> Data supplied
================
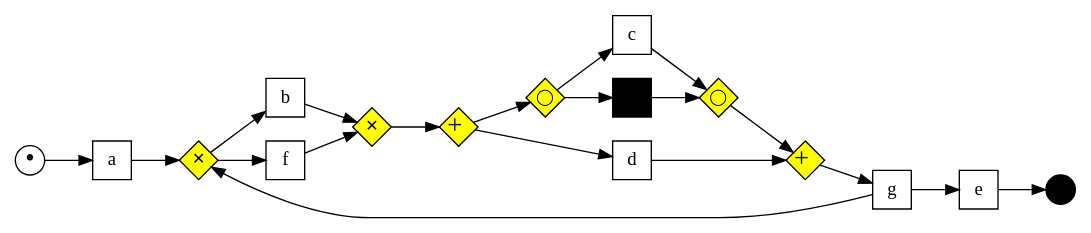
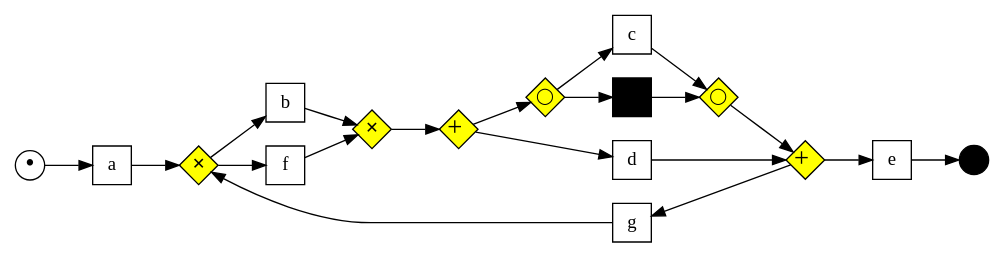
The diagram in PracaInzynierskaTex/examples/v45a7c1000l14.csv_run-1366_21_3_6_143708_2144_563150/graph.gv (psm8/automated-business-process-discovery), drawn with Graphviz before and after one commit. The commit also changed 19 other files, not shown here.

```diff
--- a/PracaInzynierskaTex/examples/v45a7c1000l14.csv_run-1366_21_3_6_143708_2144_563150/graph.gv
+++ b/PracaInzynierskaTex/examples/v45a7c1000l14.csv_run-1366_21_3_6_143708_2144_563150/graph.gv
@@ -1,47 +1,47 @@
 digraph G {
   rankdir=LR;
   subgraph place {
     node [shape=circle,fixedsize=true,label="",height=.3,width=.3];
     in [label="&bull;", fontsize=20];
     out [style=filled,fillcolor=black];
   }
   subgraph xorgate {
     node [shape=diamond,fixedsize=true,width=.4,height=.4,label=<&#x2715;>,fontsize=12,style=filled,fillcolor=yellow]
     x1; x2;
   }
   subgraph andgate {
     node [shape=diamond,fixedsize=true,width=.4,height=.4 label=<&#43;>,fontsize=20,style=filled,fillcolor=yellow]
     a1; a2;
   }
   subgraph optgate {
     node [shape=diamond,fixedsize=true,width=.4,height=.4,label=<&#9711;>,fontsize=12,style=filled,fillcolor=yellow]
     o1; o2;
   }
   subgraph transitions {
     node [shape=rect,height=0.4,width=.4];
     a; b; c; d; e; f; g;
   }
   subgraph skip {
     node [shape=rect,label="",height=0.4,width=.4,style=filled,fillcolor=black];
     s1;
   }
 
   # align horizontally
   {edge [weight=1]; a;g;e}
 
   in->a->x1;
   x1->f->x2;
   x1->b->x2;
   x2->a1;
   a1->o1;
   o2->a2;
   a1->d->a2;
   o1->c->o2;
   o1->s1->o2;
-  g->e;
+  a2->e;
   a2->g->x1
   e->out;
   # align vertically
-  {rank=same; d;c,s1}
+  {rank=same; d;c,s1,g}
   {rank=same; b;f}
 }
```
================
> How to complete this task
Which lines of the listing above hold the word "fixedsize"? Copy each of them.

> Result for this task
     node [shape=circle,fixedsize=true,label="",height=.3,width=.3];
     node [shape=diamond,fixedsize=true,width=.4,height=.4,label=<&#x2715;>,fontsize=12,style=filled,fillcolor=yellow]
     node [shape=diamond,fixedsize=true,width=.4,height=.4 label=<&#43;>,fontsize=20,style=filled,fillcolor=yellow]
     node [shape=diamond,fixedsize=true,width=.4,height=.4,label=<&#9711;>,fontsize=12,style=filled,fillcolor=yellow]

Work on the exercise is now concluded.